The CX-7 rides on an all-new platform instead of sharing the Ford/Mazda CD3 platform used by the larger Mazda CX-9/Ford Edge/Lincoln MKX crossovers as well as the Mazda6. It uses the front suspension of the Mazda MPV minivan, with the rear suspension from the Mazda5. Many of the all wheel drive components come from the Mazdaspeed 6, as does its turbocharged engine. The only available transmission will be a 6-speed automatic. The CX-7 will slot between the Tribute and CX-9.
Power comes from the same 2.3 L straight-4 MZR engine used in the Mazdaspeed 6, and tuned to produce 244 hp (182 kW)at 5000 RPM and 258 ft·lbf (350 N·m) of torque at a low 2500 rpm. 99 percent of the maximum torque is available to 5000 rpm.
The CX-7 features fully independent suspension, four-wheel ventilated disc brakes with standard anti-lock brakes, stability control and traction control, and a choice of either front wheel drive or Mazda's Active Torque-Split all wheel drive system. With the Active Torque-Split system, two computer-controlled magnetic clutches feed up to 50 percent of the engine's torque to the rear wheels.
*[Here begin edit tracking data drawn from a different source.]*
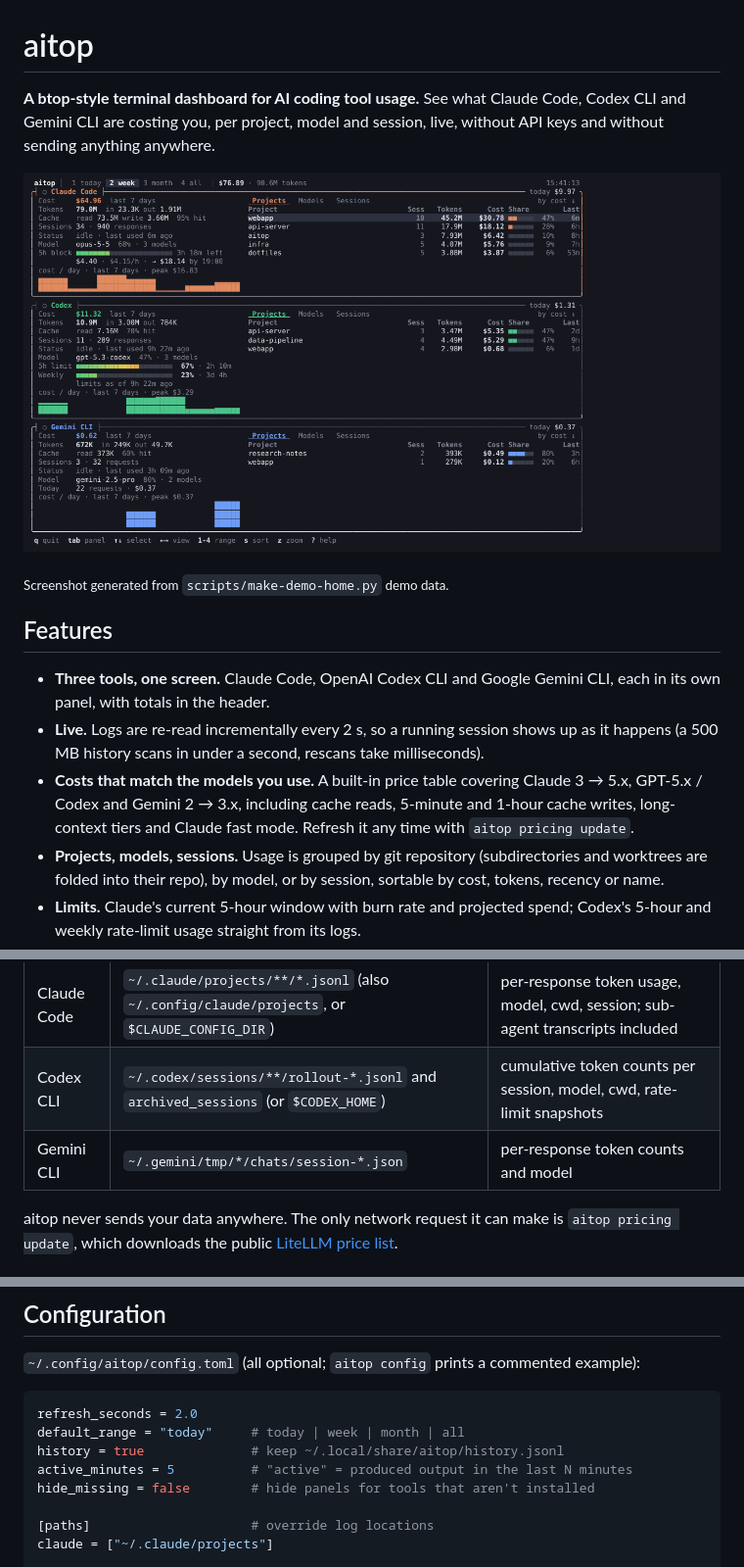
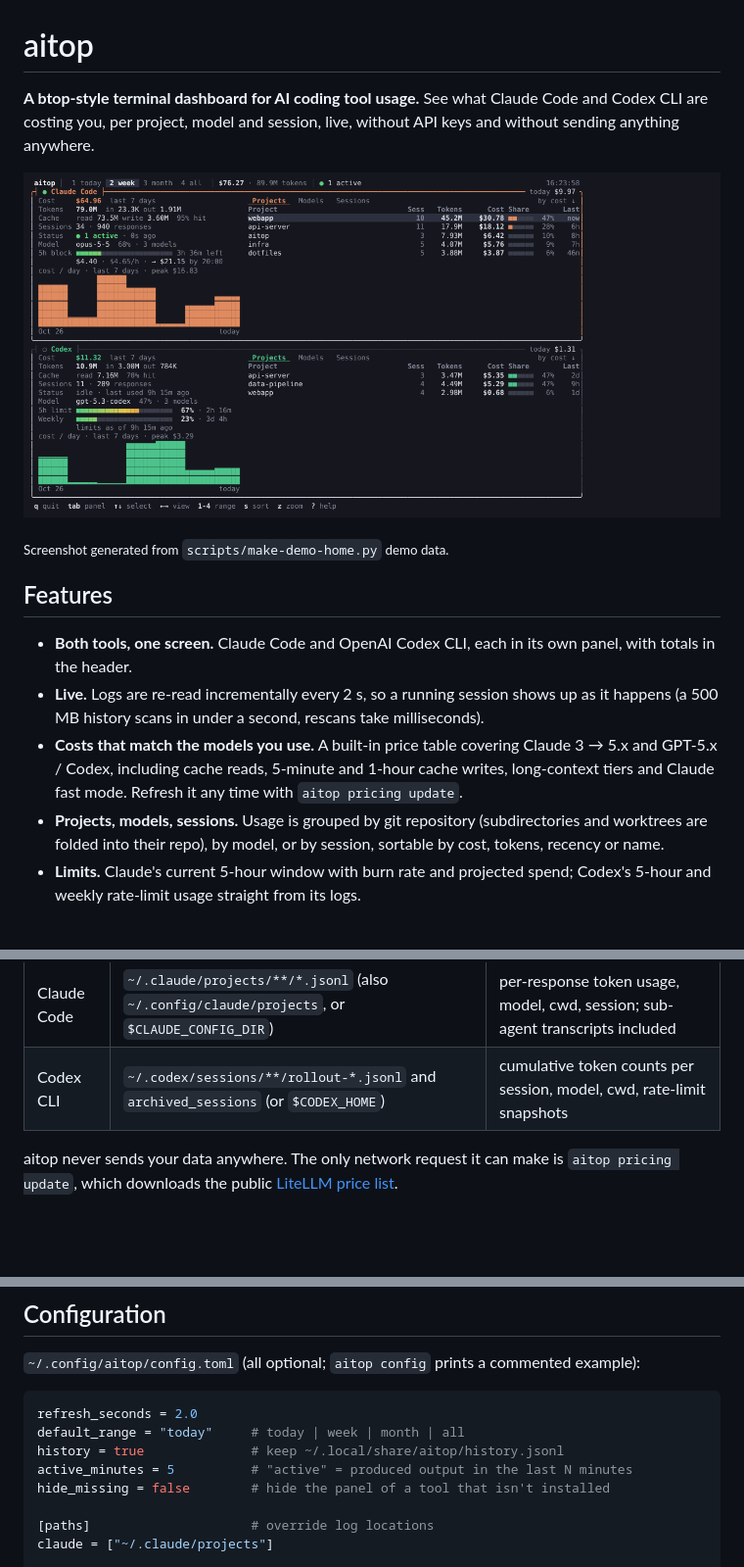
Before and after one commit to Zollicoff/aitop, a Markdown page: README.md, 3 parts joined by grey strips. Shown at 98% size. Rendered like a GitHub page; pictures changed too: docs/screenshot.png; blank space fills up the shorter version.

```diff
--- a/README.md
+++ b/README.md
@@ -1,6 +1,6 @@
 # aitop
 
-**A btop-style terminal dashboard for AI coding tool usage.** See what Claude Code, Codex CLI and Gemini CLI are costing you, per project, model and session, live, without API keys and without sending anything anywhere.
+**A btop-style terminal dashboard for AI coding tool usage.** See what Claude Code and Codex CLI are costing you, per project, model and session, live, without API keys and without sending anything anywhere.
 
 ![aitop](docs/screenshot.png)
 
@@ -8,9 +8,9 @@
 
 ## Features
 
-- **Three tools, one screen.** Claude Code, OpenAI Codex CLI and Google Gemini CLI, each in its own panel, with totals in the header.
+- **Both tools, one screen.** Claude Code and OpenAI Codex CLI, each in its own panel, with totals in the header.
 - **Live.** Logs are re-read incrementally every 2 s, so a running session shows up as it happens (a 500 MB history scans in under a second, rescans take milliseconds).
-- **Costs that match the models you use.** A built-in price table covering Claude 3 → 5.x, GPT-5.x / Codex and Gemini 2 → 3.x, including cache reads, 5-minute and 1-hour cache writes, long-context tiers and Claude fast mode. Refresh it any time with `aitop pricing update`.
+- **Costs that match the models you use.** A built-in price table covering Claude 3 → 5.x and GPT-5.x / Codex, including cache reads, 5-minute and 1-hour cache writes, long-context tiers and Claude fast mode. Refresh it any time with `aitop pricing update`.
 - **Projects, models, sessions.** Usage is grouped by git repository (subdirectories and worktrees are folded into their repo), by model, or by session, sortable by cost, tokens, recency or name.
 - **Limits.** Claude's current 5-hour window with burn rate and projected spend; Codex's 5-hour and weekly rate-limit usage straight from its logs.
 - **History that outlives the logs.** Claude Code deletes transcripts after 30 days; aitop keeps a compact copy of every usage record in `~/.local/share/aitop/history.jsonl`, so "all time" really means all time.
@@ -72,7 +72,6 @@ Everything is read from files the tools already write on your machine:
 | --- | --- | --- |
 | Claude Code | `~/.claude/projects/**/*.jsonl` (also `~/.config/claude/projects`, or `$CLAUDE_CONFIG_DIR`) | per-response token usage, model, cwd, session; sub-agent transcripts included |
 | Codex CLI | `~/.codex/sessions/**/rollout-*.jsonl` and `archived_sessions` (or `$CODEX_HOME`) | cumulative token counts per session, model, cwd, rate-limit snapshots |
-| Gemini CLI | `~/.gemini/tmp/*/chats/session-*.json` | per-response token counts and model |
 
 aitop never sends your data anywhere. The only network request it can make is `aitop pricing update`, which downloads the public [LiteLLM price list](https://github.com/BerriAI/litellm/blob/main/model_prices_and_context_window.json).
 
@@ -101,7 +100,7 @@ refresh_seconds = 2.0
 default_range = "today"     # today | week | month | all
 history = true              # keep ~/.local/share/aitop/history.jsonl
 active_minutes = 5          # "active" = produced output in the last N minutes
-hide_missing = false        # hide panels for tools that aren't installed
+hide_missing = false        # hide the panel of a tool that isn't installed
 
 [paths]                     # override log locations
 claude = ["~/.claude/projects"]
```
Also changed, not shown: 15 other files.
The Mazda CX-7 is estimated to deliver over 23 mpg (10.2 L/100 km) in combined driving.